“I was tired of the trains, of what I was going through to get [to work] on the trains, and of office politics,” he said. “I saw the opportunity to work in my own community, doing what I like. It was such an overwhelming pull to work with children.”

Because he had volunteered his time at Parkchester—organizing tournaments and coaching—he knew the recreation staff and felt he could move quickly from assistant to a supervisory position.

At that time, the recreation department served the community in a bare bones way.

“The recreation department back in its day was basically a babysitting department,” Huston recalled. “We gave a basketball or softball to kids and made sure they didn’t get hurt.

“But there was nothing to stimulate their minds and not enough interaction between kids and staff. I saw that as a problem.”

Huston became recreational supervisor of the west section of Parkchester in 1990 and, by 1996, director of recreation for the entire complex, home to some 17,000 families.

“From there, I had a dream and a plan,” said Huston, “to create programs that combine recreation and education.”

Three years ago, he created a computer lab for the complex. With seven computers, the facility provides residents with tutorials in math, biology, chemistry, foreign languages, and typing, as well as SAT and PSAT preparation.

On a recent afternoon, numerous youngsters were hard at work.

“I come here most days, if I have work, or for the tutoring program,” said Nykea Dyson, 12, of Parkchester, adding that she is working on a “writing piece.”

Her friend Abigail Manu, also 12 and of Parkchester, said she appreciates the library, computer lab, and after school mentoring programs.

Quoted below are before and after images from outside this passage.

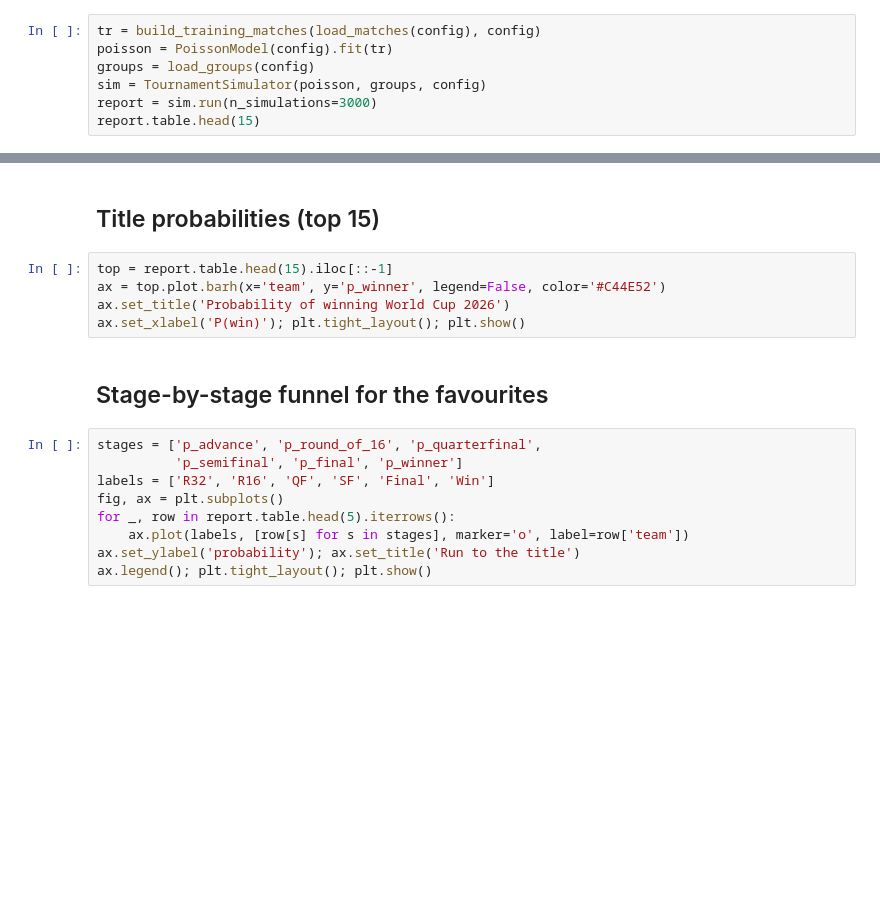
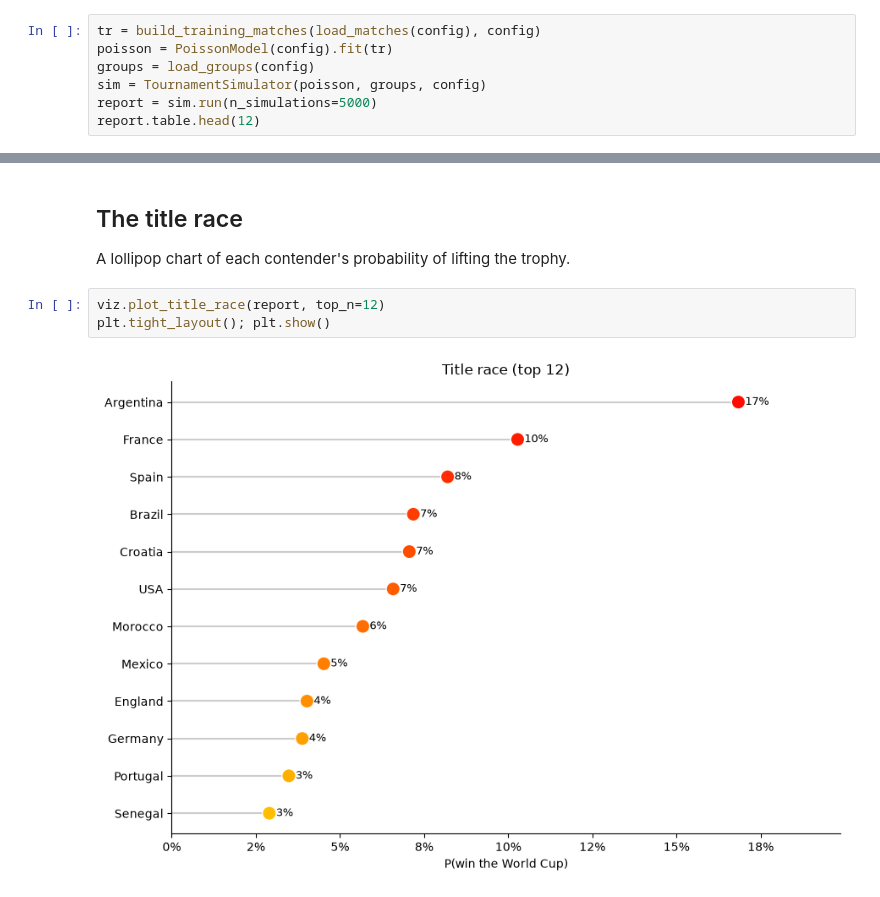
Before and after one commit to ryyant/world-cup-predictor, a Jupyter notebook: notebooks/04_tournament_simulation.ipynb, the cells around one changed output, grey strips where cells are left out. Cells and saved outputs as stored; diff of their text form; blank space fills up the shorter version.

```diff
--- a/notebooks/04_tournament_simulation.ipynb
+++ b/notebooks/04_tournament_simulation.ipynb
@@ -21,5 +22,5 @@ tr = build_training_matches(load_matches(config), config)
 poisson = PoissonModel(config).fit(tr)
 groups = load_groups(config)
 sim = TournamentSimulator(poisson, groups, config)
-report = sim.run(n_simulations=3000)
-report.table.head(15)
+report = sim.run(n_simulations=5000)
+report.table.head(12)
@@ -26,18 +41,9 @@ report.table.head(15)
-# %% [markdown]
-## Title probabilities (top 15)
-# %%
-top = report.table.head(15).iloc[::-1]
-ax = top.plot.barh(x='team', y='p_winner', legend=False, color='#C44E52')
-ax.set_title('Probability of winning World Cup 2026')
-ax.set_xlabel('P(win)'); plt.tight_layout(); plt.show()
-# %% [markdown]
-## Stage-by-stage funnel for the favourites
-# %%
-stages = ['p_advance', 'p_round_of_16', 'p_quarterfinal',
-          'p_semifinal', 'p_final', 'p_winner']
-labels = ['R32', 'R16', 'QF', 'SF', 'Final', 'Win']
-fig, ax = plt.subplots()
-for _, row in report.table.head(5).iterrows():
-    ax.plot(labels, [row[s] for s in stages], marker='o', label=row['team'])
-ax.set_ylabel('probability'); ax.set_title('Run to the title')
-ax.legend(); plt.tight_layout(); plt.show()
+# %% [markdown]
+## The title race
+
+A lollipop chart of each contender's probability of lifting the trophy.
+# %%
+viz.plot_title_race(report, top_n=12)
+plt.tight_layout(); plt.show()
+# %% [output]
+[figure, added]
```
Also changed, not shown: parts of 17 cells of this notebook, 13 other files.
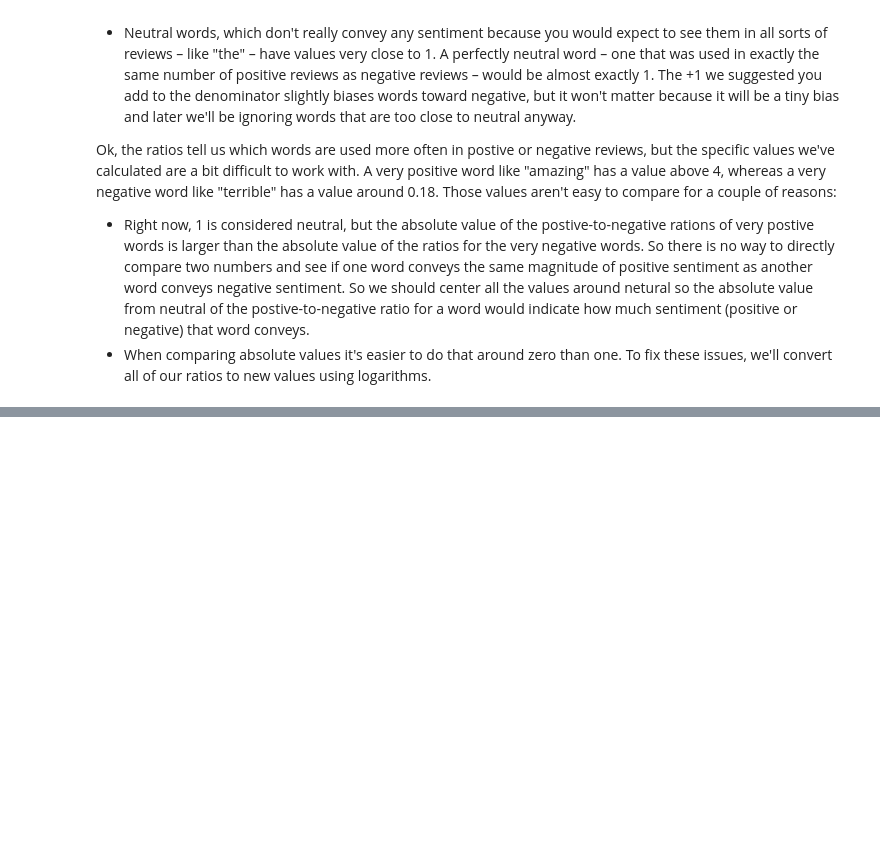
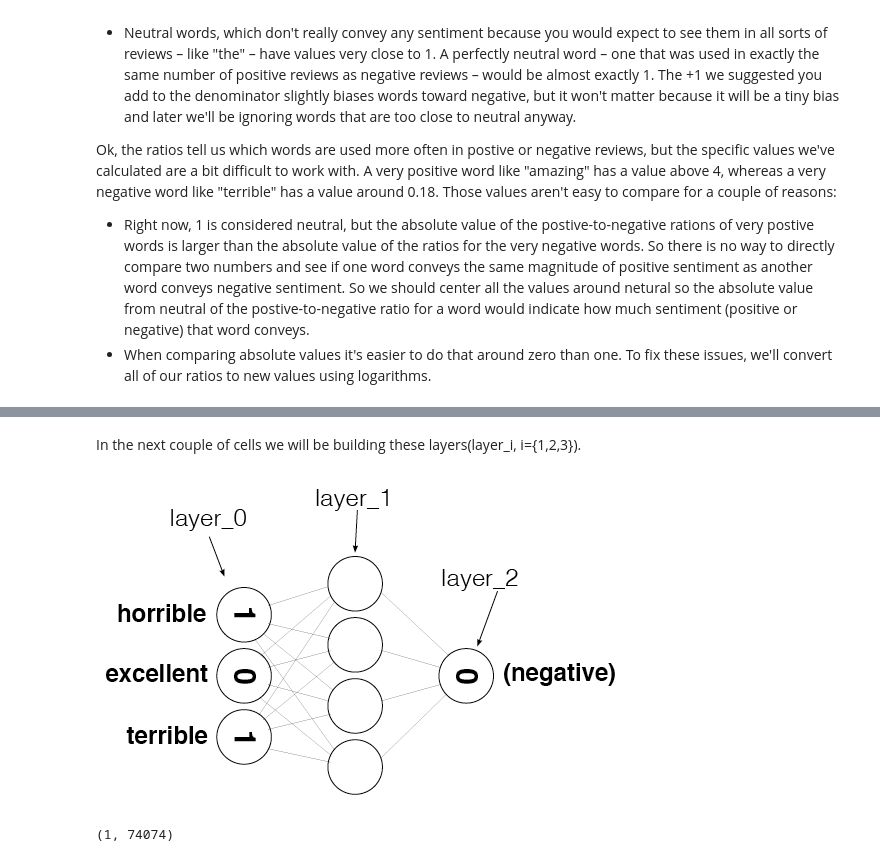
Before and after one commit to shreyansh-tomar/Deep-Learning, a Jupyter notebook: Sentiment_Analysis/Sentiment_Analysis.ipynb, the cells around one changed output, grey strips where cells are left out. Saved outputs shown, nothing was run; the diff lists cells and outputs as text; code cells hidden in the pictures; blank space fills up the shorter version.

```diff
--- a/Sentiment_Analysis/Sentiment_Analysis.ipynb
+++ b/Sentiment_Analysis/Sentiment_Analysis.ipynb
@@ -112,0 +179,7 @@ To fix these issues, we'll convert all of our ratios to new values using logarit
+# %% [markdown]
+In the next couple of cells we will be building these layers(layer_i, i={1,2,3}).
+# %%
+from IPython.display import Image
+Image(filename='sentiment_network_2.png')
+# %% [output]
+[figure, added]
@@ -112,0 +188,4 @@ To fix these issues, we'll convert all of our ratios to new values using logarit
+# %%
+layer_0.shape
+# %% [output]
+(1, 74074)
```
Also changed, not shown: parts of 10 cells of this notebook.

“I’d be bored otherwise,” she said.

When the Parkchester library branch closed for renovations in 2004, Huston took the opportunity to create a minilibrary, which provides reading programs for toddlers and seniors.

“Seeing children reading a book or on a computer means so much,” he says. “We wanted to aid our children in their commitment to school and knowledge.”

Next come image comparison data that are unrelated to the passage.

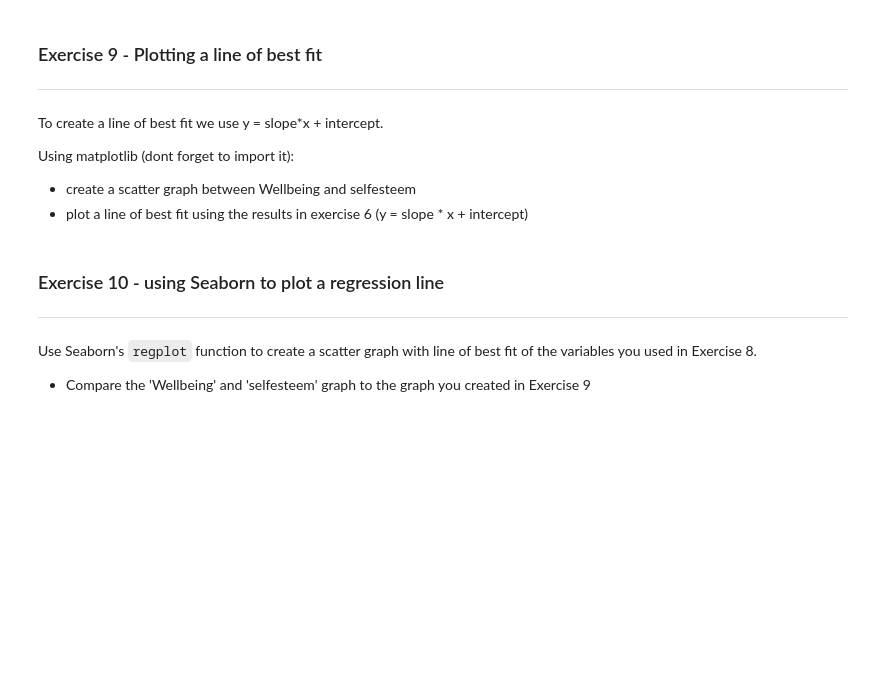
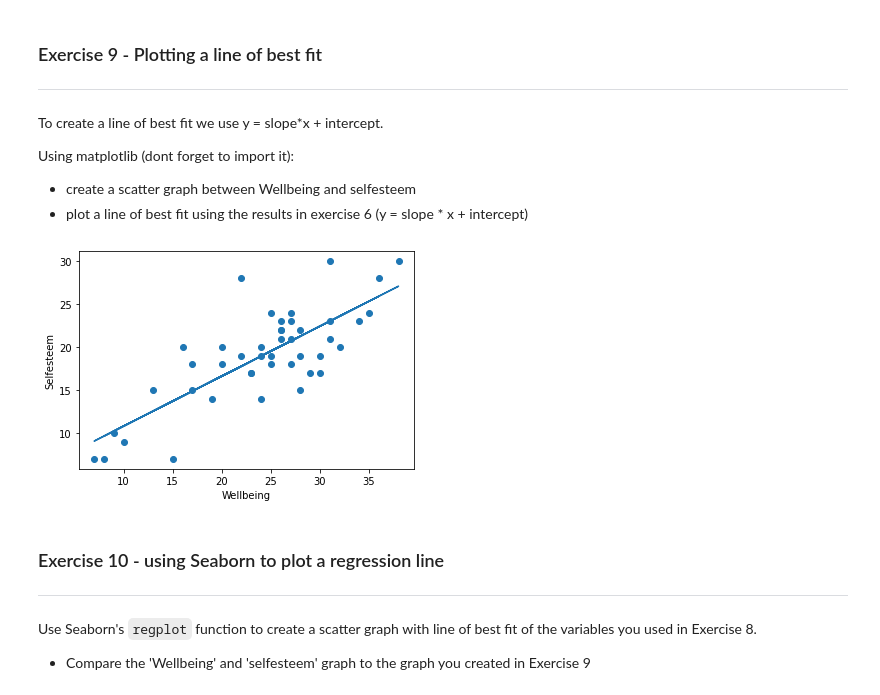
Before and after one commit to Natan9939/PythonCourse, a Jupyter notebook: 8_2_Correlation_exercises.ipynb, the cells around one changed output. Drawn from its saved outputs; the diff is of its cells as text; code cells hidden in the pictures; blank space fills up the shorter version.

```diff
--- a/8_2_Correlation_exercises.ipynb
+++ b/8_2_Correlation_exercises.ipynb
@@ -317,6 +320,21 @@ Using matplotlib (dont forget to import it):
 
 * create a scatter graph between Wellbeing and selfesteem
 * plot a line of best fit using the results in exercise 6  (y = slope * x + intercept)
+# %%
+x = df["Wellbeing"]
+y = df["selfesteem"]
+regression = linregress(x,y)
+rvalue = regression.rvalue ** 2
+plt.scatter(x,y)
+plt.xlabel("Wellbeing")
+plt.ylabel("Selfesteem")
+
+slope = regression.slope
+intercept = regression.intercept
+plt.plot(x,slope*x + intercept)
+plt.show()
+# %% [output]
+[figure, added]
 # %% [markdown]
 ### Exercise 10 - using Seaborn to plot a regression line
 ---
```
Also changed, not shown: parts of 6 cells of this notebook.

To help youngsters connect with nature, Huston initiated the Green Thumb Club. It provides supplies and supervision for children and senior citizens to garden together.

“We buy rakes, knee pads, hoes, and seeds,” he says. “The club goes to designated areas of Parkchester and plants ‘life.’” It’s a great chance for older people and younger people in our community to get to know each other. ”

This and other programs are the fruit of Huston’s unique drive and imagination, according to Margaret M.Walsh, board president of the Parkchester South Condominium, which administers the complex.
“He’s a great community builder; he identifies needs in the community and fills them, often with his own creative ideas,” she says.

In all, Huston estimates that Parkchester Recreation’s many programs serve about 90,000 to 100,000 people.
“We say it’s just for the Parkchester community, but we’d never dream of turning a child away,” he says.

Although the programs he has initiated have been hailed as great successes, persuading some to embrace his ideas took time.

“Painstakingly and with perseverance, we were able to initiate activities little by little,” he said. “It was my dream to become as big as we are, with the help of God. Now we can go to other organizations for help.”

One plan for the future is to offer children two workshops—journalism and video production–with the help of MAC Creations, a private educational firm. State Assemblyman Peter Rivera will coordinate funding.

Huston credits his wife Marva, 58, and their three children with patiently enduring the years when he worked 12-hour days to build the department, helping him succeed.

“With my family’s understanding and support, I was able to do what I had to do,” he says.

One of his daughters, Chanel, 23, is a hands-on helper, volunteering her talents as an arts-and-crafts teacher.

As for his staff, when speaking of the Parkchester Recreation Department’s accomplishments, he never uses the word ‘I.’

“Parkchester has changed for the better,” he says, “and we were able to be a part of it.”

This entry was written by and posted on March 28, 2006 at 1:05 pm and filed under Profiles.